The exhibition of his models produced great expectation in London. We must remember that there were few public entertainments at the time, no movies, radio, TV or magazines, even newspapers were inexistent. The first daily newspaper only appeared after a century, in 1769, so the exhibition of the Temple and the Tabernacle provided a welcome diversion for the English public.
This interest on Jewish matters was further
few years later, in 1684, when Knorr von Rosenroth published Kabbalah
Denudata (Kabbalah Unveiled), a translation of passages from the Zohar
and essays on the meaning of Kabbalah (including portions of Cordovero's Pardes
Rimonim) examined from a Christian point of view. Rosenroth's work was the

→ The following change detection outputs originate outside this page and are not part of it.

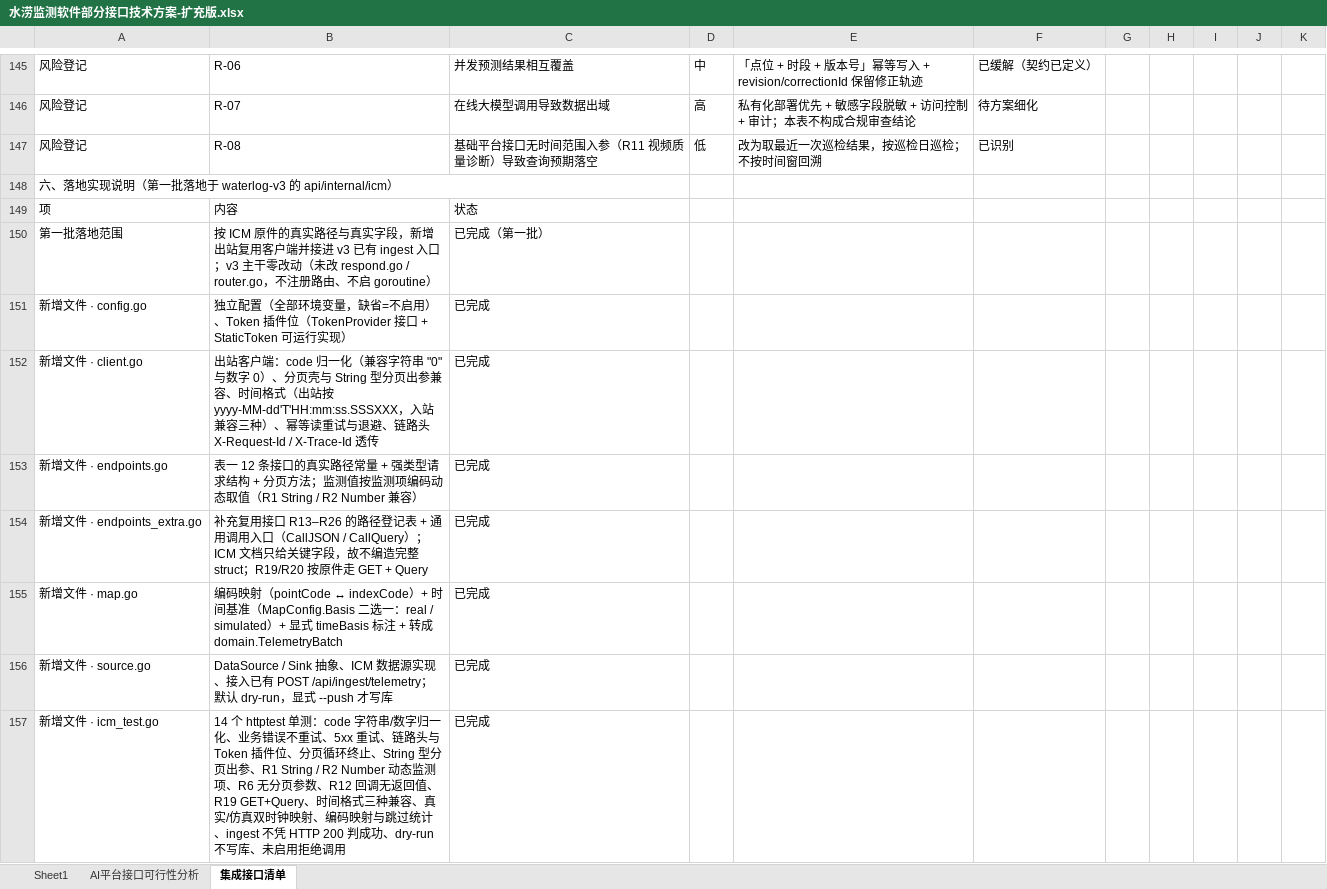
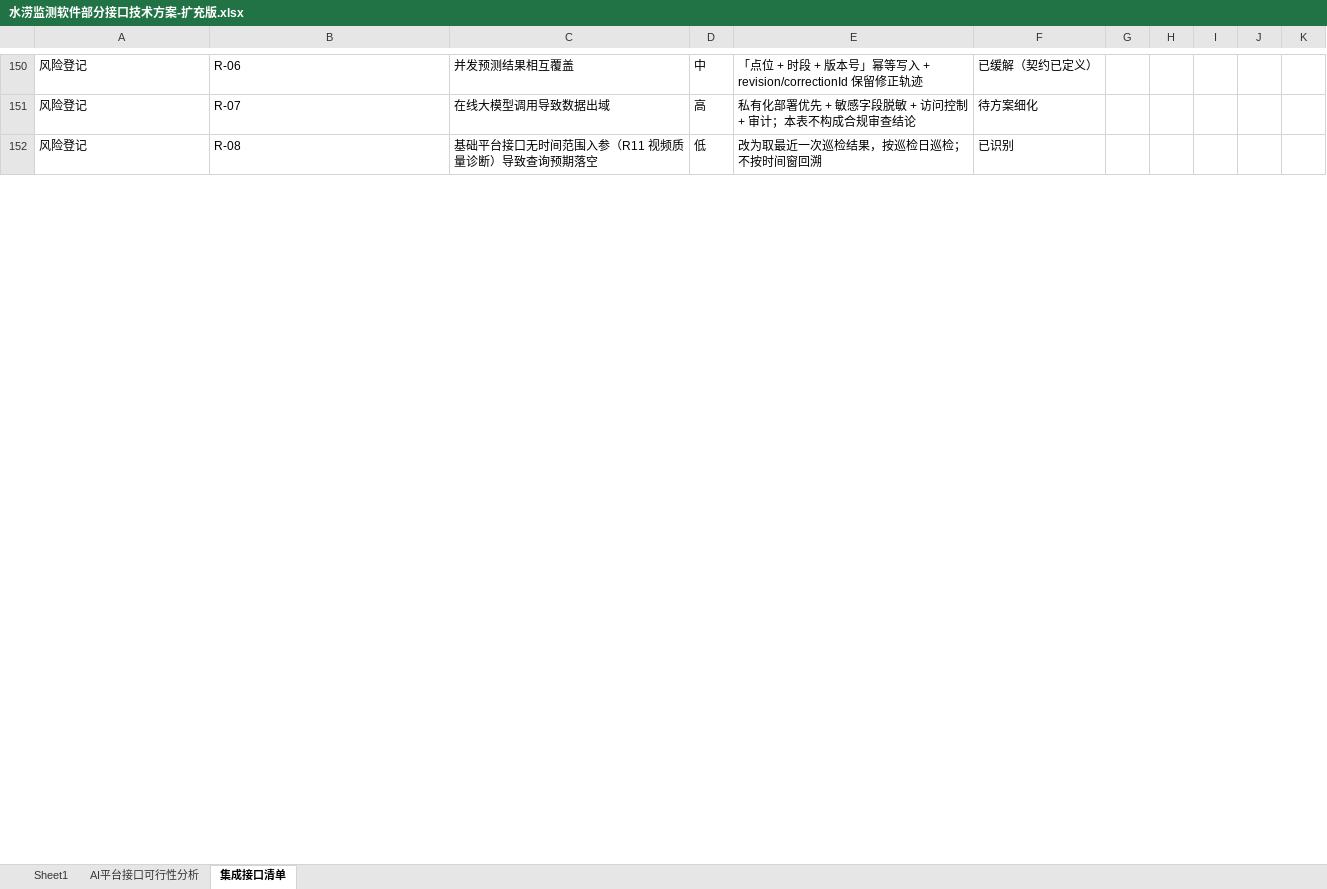
Before and after one commit to SOLECA794/urban-waterlevel-forecast-internal, an Excel workbook: waterlog-v3/docs/水涝监测软件部分接口技术方案-扩充版.xlsx, sheet 集成接口清单, drawn as a sheet; only a part is shown, gaps mark what is left out; values as stored, in another font and other column widths than the file's, no cell formats; removed rows and columns are numbered as before the commit, all else as after; the diff covers the shown part only; the diff names each change by its address in the sheet, - before the commit and + after, or states it on an @@ line.

Commit message:
docs(接口方案): 撤回开发日志式补写，内容归位到原表体裁
用户反馈：上一轮追加的第六段（落地实现说明）与第七段（网关落地说明）
「完全不是给人看的，像在自己给自己写工作日志」。

复盘确认这批评是对的。那两段是工程交付记录体裁：
文件名清单（config.go / client.go / endpoints.go…）、构建命令
（gofmt -l 无残留 / go vet / go test）、单测计数、stub 引擎说明、
「已落地为代码」——这些是给开发者看的，不是接口技术方案该有的东西。
原表通篇是「谁调谁、什么字段、什么频次、失败怎么办、哪些还没定」。

做法：删掉那 33 行，把其中的接口契约信息归位到原表既有结构：
- 表二  补第 9 条 A-9 积水事件接收（对外接口 8 条 -> 9 条）
- 表三  补约定 13~16（时间基准标注 / 风险等级映射 / 版本化幂等写入 /
        入站事件回调）。其中约定 13 补的是原表自己的断点：
        可行性分析 M11 与接口清单 E142 两处都引用了「约定13」，
        而表三当时只有 12 条约定——这坑是原作者留的，该补约定，
        不是另起一段说明
- 表五  补 Q9（网关对外地址未定）、R-09（回推鉴权未定）、
        R-10（三级/四级等级映射未获确认）；Q3 的默认假设补 A-9 现状
- 可行性分析 c13/c14 改回原表体裁：c13 = 现状 + 补充动作，
  c14 = 验证方式（名词短语）。原表里「单测」「EXT-POINT」是原作者
  自己的写法，保留不动

原有内容零改动：逐格 diff 确认，除 Q3 的默认假设补了一句，其余
表一/表二/表三/表四/表五全部逐字未动；表四 89 条 ICM 路径集合与顺序
完全一致。行数 180 -> 155。

标黄规则随之重定（44 格，与上一版持平）：去掉依赖已删段落的 2 条，
新增「可行性分析 c13 现状含缺口」1 条。

校验：部件 14（含 sharedStrings/calcChain）、非公式值差异 0、
样式差异 0、合并区 5 处、公式格 4 个（J3~J6 的 COUNTA/COUNTIF，
计算结果 23/15/6/2 与基线一致）、黄色格 44、原配色保留。

docs/09 §6 的标黄规则表同步更新，去掉对已删段落的引用。

未执行：未部署；真实联调、压测、跨网域验证仍未做。

```diff
--- a/waterlog-v3/docs/水涝监测软件部分接口技术方案-扩充版.xlsx (sheet 集成接口清单)
+++ b/waterlog-v3/docs/水涝监测软件部分接口技术方案-扩充版.xlsx (sheet 集成接口清单)
-row 148: 六、落地实现说明（第一批落地于 waterlog-v3 的 api/internal/icm）
-row 149: 项 | 内容 | 状态
-row 150: 第一批落地范围 | 按 ICM 原件的真实路径与真实字段，新增出站复用客户端并接进 v3 已有 ingest 入口；v3 主干零改动（未改 respond.go / router.go，不注册路由、不启 goroutine） | 已完成（第一批）
-row 151: 新增文件 · config.go | 独立配置（全部环境变量，缺省=不启用）、Token 插件位（TokenProvider 接口 + StaticToken 可运行实现） | 已完成
-row 152: 新增文件 · client.go | 出站客户端：code 归一化（兼容字符串 "0" 与数字 0）、分页壳与 String 型分页出参兼容、时间格式（出站按 yyyy-MM-dd'T'HH:mm:ss.SSSXXX，入站兼容三种）、幂等读重试与退避、链路头 X-Request-Id / X-Trace-Id 透传 | 已完成
-row 153: 新增文件 · endpoints.go | 表一 12 条接口的真实路径常量 + 强类型请求结构 + 分页方法；监测值按监测项编码动态取值（R1 String / R2 Number 兼容） | 已完成
-row 154: 新增文件 · endpoints_extra.go | 补充复用接口 R13–R26 的路径登记表 + 通用调用入口（CallJSON / CallQuery）； ICM 文档只给关键字段，故不编造完整 struct；R19/R20 按原件走 GET + Query | 已完成
-row 155: 新增文件 · map.go | 编码映射（pointCode ↔ indexCode）+ 时间基准（MapConfig.Basis 二选一：real / simulated）+ 显式 timeBasis 标注 + 转成 domain.TelemetryBatch | 已完成
-row 156: 新增文件 · source.go | DataSource / Sink 抽象、ICM 数据源实现、接入已有 POST /api/ingest/telemetry；默认 dry-run，显式 --push 才写库 | 已完成
-row 157: 新增文件 · icm_test.go | 14 个 httptest 单测：code 字符串/数字归一化、业务错误不重试、5xx 重试、链路头与 Token 插件位、分页循环终止、String 型分页出参、R1 String / R2 Number 动态监测项、R6 无分页参数、R12 回调无返回值、R19 GET+Query、时间格式三种兼容、真实/仿真双时钟映射、编码映射与跳过统计、ingest 不凭 HTTP 200 判成功、dry-run 不写库、未启用拒绝调用 | 已完成
```
Also changed, not shown: 8 added rows, 23 removed rows and 2 edited cells elsewhere in this sheet, sheet AI平台接口可行性分析, cell formats, 1 other file.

most important non-Hebrew reference book on the Kabbalah until the end of the 19th
century and it became the major source on this subject for non-Jewish scholars.
We can see in these developments some antecedents
to the development of Masonic ritual in the early 17th century, with
its prominent use of Hebrew words and the focus on Bible events.
In the summer of that year Leon returned to Amsterdam, and died soon after, on 19 July, 1675. He was buried in the Ouderkerk cemetery, where his tombstone bears a Hebrew epitaph mentioning his models.
The model of the Temple built by Leon Templo was exhibited again in London by a Mason, Bro. M. P. de Castro, who claimed to be a relative of Leon Templo.
A.K. Offenberg, "Jacob Jehuda Leon (1602-1675) and his Model of the Temple" in J. van den Berg and Ernestine G.E. van der Wall, edit. Jewish-Christian Relations in the 17th Century. Studies and Documents (Dordrecht etc. 1988), pp 95-115.
Leon Zeldis, "Some Sephardic Jews in Freemasonry", in Masonic Symbols and Signposts, Anchor Communications (Lancaster, VA 2003), pp.141-152.
Polo Friz, Luigi, “Logge in Italia dal 1816 al 1870”, Massoneria
Oggi, Year V, No. 4, August-September 1998, p. 27.
Stolper, Ed., “Contributo allo studio della massoneria italiana
nell’era napoleonica”, Rivista Massonica, September 1977.
[iii] A collection of rabbinical commentaries on the Jewish Bible, compiled about 200 CE and which became the basis for the Talmud.